**WORK TO COMPLETE:** Go through the lines below and copy any that hold the string "label".

◆ ◆ ◆

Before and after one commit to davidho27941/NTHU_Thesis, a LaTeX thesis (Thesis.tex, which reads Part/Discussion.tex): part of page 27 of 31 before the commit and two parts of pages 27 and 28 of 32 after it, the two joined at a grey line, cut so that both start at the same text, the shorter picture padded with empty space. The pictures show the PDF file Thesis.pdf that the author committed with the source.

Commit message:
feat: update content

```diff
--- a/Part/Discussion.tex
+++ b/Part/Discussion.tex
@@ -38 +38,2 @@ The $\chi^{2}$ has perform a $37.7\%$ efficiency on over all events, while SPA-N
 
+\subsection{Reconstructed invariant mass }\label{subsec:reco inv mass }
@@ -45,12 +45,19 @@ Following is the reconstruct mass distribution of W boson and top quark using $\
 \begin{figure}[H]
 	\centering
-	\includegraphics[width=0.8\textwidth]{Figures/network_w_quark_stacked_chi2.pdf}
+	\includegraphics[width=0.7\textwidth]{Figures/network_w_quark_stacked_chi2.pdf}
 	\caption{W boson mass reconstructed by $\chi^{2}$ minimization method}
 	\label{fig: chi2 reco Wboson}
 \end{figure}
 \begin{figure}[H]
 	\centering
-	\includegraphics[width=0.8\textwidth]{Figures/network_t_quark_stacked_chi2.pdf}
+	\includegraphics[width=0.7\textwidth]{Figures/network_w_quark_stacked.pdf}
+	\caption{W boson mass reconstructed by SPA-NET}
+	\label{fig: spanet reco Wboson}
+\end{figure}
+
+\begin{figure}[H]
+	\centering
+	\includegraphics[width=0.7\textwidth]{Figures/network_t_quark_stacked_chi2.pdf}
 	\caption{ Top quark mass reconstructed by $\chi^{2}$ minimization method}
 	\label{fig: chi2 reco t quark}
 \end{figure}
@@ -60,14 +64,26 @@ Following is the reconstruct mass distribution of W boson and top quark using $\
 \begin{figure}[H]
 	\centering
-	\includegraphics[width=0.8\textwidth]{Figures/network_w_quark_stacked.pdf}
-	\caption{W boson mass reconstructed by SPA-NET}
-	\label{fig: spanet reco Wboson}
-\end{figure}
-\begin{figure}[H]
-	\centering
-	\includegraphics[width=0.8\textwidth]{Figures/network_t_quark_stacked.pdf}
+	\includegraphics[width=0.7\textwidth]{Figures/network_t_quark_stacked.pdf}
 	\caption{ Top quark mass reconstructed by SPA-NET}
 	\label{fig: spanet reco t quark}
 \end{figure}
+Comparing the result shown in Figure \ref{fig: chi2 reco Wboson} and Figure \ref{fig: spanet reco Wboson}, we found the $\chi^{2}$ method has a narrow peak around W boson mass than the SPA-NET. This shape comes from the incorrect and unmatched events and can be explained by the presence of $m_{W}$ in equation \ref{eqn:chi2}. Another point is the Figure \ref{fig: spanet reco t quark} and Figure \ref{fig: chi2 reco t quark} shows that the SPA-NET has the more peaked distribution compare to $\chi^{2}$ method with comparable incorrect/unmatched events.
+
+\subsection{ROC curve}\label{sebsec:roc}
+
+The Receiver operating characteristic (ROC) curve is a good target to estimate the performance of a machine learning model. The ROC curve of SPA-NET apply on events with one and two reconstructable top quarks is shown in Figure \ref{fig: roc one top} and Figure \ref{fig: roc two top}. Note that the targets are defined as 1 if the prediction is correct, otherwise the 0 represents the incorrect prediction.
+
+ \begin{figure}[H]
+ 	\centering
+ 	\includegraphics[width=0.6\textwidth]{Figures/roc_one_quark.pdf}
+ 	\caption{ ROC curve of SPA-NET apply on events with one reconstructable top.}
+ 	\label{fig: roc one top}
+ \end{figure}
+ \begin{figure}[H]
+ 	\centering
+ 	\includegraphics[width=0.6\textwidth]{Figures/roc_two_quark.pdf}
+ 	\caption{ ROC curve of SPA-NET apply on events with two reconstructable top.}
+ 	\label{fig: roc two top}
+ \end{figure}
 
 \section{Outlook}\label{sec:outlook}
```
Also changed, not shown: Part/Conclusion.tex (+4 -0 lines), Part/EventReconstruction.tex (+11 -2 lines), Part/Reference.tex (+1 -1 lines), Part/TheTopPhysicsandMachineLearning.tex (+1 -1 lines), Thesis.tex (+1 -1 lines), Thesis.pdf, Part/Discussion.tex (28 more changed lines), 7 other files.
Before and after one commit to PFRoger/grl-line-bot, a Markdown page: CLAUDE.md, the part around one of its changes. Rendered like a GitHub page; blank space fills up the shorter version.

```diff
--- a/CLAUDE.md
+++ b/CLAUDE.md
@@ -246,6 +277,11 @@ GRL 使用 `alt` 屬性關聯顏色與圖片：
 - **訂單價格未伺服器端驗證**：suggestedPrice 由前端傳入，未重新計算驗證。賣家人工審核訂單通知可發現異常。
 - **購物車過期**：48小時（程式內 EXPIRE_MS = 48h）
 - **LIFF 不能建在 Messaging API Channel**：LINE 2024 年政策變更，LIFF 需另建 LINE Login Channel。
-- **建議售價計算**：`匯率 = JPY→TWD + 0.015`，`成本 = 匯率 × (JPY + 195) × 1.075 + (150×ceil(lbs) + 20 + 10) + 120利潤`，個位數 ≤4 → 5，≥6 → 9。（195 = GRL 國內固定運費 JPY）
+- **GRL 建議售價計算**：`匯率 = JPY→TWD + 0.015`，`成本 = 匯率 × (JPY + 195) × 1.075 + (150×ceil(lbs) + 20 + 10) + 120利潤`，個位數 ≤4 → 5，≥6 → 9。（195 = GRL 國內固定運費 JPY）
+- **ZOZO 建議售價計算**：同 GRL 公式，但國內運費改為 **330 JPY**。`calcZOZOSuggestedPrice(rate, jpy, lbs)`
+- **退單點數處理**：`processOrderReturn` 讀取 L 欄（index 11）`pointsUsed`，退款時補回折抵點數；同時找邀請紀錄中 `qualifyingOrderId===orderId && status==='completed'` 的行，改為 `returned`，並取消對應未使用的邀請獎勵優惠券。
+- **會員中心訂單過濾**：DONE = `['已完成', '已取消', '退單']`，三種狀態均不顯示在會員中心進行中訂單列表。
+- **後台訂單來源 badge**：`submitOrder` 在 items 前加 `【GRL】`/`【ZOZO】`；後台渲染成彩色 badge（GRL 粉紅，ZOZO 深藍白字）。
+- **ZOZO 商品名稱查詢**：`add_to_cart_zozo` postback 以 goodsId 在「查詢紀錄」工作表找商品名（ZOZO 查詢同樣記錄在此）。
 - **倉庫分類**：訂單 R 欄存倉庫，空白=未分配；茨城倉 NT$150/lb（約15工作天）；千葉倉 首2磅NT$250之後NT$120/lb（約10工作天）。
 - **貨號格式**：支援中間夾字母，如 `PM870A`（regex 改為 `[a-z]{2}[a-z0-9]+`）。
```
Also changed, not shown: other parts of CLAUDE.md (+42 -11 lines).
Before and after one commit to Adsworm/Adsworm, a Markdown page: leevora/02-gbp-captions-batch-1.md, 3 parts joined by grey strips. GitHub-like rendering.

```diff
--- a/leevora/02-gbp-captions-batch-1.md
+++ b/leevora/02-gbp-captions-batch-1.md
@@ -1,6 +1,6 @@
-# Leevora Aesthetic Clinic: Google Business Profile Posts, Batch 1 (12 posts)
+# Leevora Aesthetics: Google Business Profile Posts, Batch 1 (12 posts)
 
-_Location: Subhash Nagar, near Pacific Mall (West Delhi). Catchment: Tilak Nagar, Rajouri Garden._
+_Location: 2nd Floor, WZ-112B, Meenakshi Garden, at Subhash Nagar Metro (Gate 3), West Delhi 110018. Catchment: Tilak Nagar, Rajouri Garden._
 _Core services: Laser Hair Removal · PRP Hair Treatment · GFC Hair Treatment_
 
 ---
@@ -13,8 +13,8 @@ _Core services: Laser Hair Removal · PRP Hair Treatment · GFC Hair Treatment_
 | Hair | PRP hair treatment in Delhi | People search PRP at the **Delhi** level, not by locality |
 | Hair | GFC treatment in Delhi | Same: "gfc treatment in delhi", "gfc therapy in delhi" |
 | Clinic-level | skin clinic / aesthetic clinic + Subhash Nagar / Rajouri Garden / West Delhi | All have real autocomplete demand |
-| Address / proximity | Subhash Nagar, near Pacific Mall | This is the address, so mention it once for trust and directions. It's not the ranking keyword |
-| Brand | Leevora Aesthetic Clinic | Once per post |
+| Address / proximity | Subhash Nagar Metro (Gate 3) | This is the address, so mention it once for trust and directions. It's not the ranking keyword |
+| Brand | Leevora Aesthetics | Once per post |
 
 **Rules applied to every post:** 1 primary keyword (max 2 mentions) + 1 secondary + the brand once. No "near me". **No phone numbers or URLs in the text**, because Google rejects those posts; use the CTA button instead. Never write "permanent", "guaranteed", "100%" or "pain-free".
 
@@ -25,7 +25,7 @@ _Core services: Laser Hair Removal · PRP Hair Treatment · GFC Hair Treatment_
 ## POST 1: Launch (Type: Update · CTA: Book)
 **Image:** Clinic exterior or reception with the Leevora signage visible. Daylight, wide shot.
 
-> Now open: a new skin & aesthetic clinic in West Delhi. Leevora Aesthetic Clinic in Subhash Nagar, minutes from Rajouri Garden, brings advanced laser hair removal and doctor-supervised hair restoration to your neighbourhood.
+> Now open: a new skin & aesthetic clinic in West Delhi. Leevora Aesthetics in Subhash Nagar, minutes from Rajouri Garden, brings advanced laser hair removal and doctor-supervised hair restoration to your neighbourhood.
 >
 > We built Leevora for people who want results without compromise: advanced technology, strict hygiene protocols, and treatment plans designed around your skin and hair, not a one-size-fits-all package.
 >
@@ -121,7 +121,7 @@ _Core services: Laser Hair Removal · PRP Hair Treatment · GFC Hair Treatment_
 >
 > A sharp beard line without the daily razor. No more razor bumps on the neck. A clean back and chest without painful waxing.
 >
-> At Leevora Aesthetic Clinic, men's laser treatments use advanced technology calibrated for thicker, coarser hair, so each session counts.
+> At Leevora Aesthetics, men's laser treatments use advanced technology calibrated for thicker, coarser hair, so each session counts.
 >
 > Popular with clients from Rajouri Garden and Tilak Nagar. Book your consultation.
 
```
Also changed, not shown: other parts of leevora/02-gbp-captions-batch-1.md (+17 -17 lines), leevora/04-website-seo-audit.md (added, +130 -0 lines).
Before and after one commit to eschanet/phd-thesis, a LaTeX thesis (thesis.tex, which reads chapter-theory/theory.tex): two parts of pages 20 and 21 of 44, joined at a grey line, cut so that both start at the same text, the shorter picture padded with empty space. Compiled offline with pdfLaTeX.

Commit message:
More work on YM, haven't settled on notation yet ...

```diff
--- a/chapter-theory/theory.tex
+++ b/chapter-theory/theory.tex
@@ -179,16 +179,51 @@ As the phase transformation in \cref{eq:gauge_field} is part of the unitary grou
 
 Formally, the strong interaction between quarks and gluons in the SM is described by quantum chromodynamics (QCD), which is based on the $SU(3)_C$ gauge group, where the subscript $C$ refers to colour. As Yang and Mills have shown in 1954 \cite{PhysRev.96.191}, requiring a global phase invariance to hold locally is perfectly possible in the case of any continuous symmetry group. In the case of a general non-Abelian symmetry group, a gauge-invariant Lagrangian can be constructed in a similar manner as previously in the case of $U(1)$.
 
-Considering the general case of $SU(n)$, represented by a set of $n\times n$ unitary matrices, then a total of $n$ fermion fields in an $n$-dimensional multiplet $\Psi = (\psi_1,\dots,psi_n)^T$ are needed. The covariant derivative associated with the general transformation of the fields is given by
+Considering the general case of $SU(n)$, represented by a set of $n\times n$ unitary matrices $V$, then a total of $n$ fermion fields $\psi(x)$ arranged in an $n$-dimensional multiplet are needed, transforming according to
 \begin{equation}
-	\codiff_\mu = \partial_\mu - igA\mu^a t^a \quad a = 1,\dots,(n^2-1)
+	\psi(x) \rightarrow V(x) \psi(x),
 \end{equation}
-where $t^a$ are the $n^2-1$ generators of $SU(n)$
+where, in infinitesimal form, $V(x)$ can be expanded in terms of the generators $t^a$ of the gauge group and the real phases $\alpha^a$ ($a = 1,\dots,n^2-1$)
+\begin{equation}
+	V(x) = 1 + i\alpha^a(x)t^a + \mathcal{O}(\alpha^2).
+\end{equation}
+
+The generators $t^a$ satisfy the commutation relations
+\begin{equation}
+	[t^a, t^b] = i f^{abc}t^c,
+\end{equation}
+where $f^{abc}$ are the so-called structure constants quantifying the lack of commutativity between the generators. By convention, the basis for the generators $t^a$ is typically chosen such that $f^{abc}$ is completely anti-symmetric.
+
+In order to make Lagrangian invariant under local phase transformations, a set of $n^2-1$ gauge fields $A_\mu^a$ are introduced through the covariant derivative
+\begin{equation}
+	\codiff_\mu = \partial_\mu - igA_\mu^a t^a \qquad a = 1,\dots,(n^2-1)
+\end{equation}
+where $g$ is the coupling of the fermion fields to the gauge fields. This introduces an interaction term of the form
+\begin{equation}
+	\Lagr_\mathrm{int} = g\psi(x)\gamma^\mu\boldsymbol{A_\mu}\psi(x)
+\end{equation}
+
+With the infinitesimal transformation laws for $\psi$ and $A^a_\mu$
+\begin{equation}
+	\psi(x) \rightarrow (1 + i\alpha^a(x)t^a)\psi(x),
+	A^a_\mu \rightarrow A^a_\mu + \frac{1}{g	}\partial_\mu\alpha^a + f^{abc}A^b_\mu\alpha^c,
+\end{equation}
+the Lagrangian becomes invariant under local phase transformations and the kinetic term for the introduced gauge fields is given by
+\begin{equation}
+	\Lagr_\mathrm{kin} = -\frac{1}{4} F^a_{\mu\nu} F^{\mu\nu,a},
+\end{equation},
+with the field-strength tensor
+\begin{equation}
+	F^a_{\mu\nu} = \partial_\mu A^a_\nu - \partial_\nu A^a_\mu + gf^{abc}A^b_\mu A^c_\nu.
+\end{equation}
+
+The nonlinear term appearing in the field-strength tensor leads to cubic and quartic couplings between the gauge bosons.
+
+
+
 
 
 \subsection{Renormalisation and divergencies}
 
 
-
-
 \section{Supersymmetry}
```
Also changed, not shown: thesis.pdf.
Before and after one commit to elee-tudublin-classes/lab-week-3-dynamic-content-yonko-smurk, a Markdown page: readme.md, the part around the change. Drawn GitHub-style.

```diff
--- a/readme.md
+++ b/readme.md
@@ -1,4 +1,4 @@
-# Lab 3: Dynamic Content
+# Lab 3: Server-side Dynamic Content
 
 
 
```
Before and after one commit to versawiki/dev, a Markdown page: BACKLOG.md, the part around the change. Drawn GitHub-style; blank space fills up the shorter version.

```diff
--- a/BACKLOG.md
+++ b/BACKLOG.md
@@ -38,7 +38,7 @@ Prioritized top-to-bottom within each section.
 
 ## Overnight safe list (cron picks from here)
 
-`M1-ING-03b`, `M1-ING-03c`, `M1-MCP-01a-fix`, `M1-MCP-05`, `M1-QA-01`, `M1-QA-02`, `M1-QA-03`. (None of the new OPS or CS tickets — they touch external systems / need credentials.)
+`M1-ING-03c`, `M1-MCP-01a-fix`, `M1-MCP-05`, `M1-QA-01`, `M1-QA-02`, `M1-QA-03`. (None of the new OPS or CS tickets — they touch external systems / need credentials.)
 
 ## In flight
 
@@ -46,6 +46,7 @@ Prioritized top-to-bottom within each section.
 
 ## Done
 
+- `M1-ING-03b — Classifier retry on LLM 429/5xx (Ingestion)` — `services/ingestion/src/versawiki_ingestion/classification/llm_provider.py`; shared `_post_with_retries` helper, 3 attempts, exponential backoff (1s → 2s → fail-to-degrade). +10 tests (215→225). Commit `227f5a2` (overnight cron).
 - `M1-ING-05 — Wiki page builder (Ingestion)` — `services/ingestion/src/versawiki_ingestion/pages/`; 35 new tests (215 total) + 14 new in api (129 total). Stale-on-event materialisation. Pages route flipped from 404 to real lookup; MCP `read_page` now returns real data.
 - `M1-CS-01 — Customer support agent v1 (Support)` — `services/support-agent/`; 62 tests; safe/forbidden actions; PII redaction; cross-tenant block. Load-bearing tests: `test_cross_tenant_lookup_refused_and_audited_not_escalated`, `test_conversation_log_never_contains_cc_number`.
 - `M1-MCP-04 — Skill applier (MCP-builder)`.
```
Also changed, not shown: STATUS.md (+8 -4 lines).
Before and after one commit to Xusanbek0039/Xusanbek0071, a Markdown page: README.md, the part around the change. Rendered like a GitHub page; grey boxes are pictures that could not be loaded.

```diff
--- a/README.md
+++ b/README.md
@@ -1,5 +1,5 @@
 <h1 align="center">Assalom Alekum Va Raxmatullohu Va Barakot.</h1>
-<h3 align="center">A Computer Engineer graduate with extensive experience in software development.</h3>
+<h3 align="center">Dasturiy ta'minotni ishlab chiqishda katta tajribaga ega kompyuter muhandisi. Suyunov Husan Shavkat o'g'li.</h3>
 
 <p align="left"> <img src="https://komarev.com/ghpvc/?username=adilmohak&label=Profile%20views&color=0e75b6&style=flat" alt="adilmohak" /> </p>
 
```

◆ ◆ ◆

**SOLUTION TO THIS EXERCISE:**
+\subsection{Reconstructed invariant mass }\label{subsec:reco inv mass }
 	\label{fig: chi2 reco Wboson}
+	\label{fig: spanet reco Wboson}
 	\label{fig: chi2 reco t quark}
-	\label{fig: spanet reco Wboson}
 	\label{fig: spanet reco t quark}
+\subsection{ROC curve}\label{sebsec:roc}
+ 	\label{fig: roc one top}
+ 	\label{fig: roc two top}
 \section{Outlook}\label{sec:outlook}
 <p align="left"> <img src="https://komarev.com/ghpvc/?username=adilmohak&label=Profile%20views&color=0e75b6&style=flat" alt="adilmohak" /> </p>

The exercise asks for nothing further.